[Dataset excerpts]
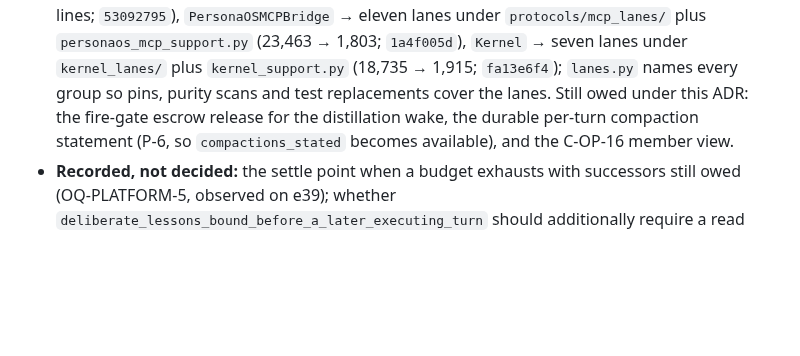
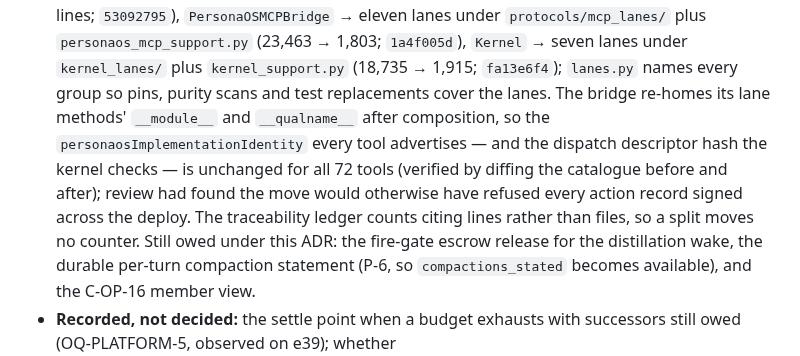
Before and after one commit to ai-personas/ai-personas-design, a Markdown page: 14_DECISIONS.md, the part around the change. Drawn GitHub-style; blank space fills up the shorter version.

Commit message:
ADR-0112 status: the split preserves tool identity; the ledger counts citing lines
Co-Authored-By: Claude Fable 5.1 <noreply@anthropic.com>
Claude-Session: https://claude.ai/code/session_01NvzpJuA1AzK9CvsuFSU7we

```diff
--- a/14_DECISIONS.md
+++ b/14_DECISIONS.md
@@ -1998,7 +1998,14 @@ successor facts, folded in as addendum rather than a new ADR:
   `personaos_mcp_support.py` (23,463 → 1,803; `1a4f005d`), `Kernel` → seven
   lanes under `kernel_lanes/` plus `kernel_support.py` (18,735 → 1,915;
   `fa13e6f4`); `lanes.py` names every group so pins, purity scans and test
-  replacements cover the lanes. Still owed under this ADR: the fire-gate
+  replacements cover the lanes. The bridge re-homes its lane methods'
+  `__module__` and `__qualname__` after composition, so the
+  `personaosImplementationIdentity` every tool advertises — and the dispatch
+  descriptor hash the kernel checks — is unchanged for all 72 tools (verified
+  by diffing the catalogue before and after); review had found the move would
+  otherwise have refused every action record signed across the deploy. The
+  traceability ledger counts citing lines rather than files, so a split moves
+  no counter. Still owed under this ADR: the fire-gate
   escrow release for the distillation wake, the durable per-turn compaction
   statement (P-6, so `compactions_stated` becomes available), and the
   C-OP-16 member view.
```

→ ASSIGNED TASK:
Lines with the word "owed": copy each one from the data above.

→ RESPONSE AREA:
-  replacements cover the lanes. Still owed under this ADR: the fire-gate
+  no counter. Still owed under this ADR: the fire-gate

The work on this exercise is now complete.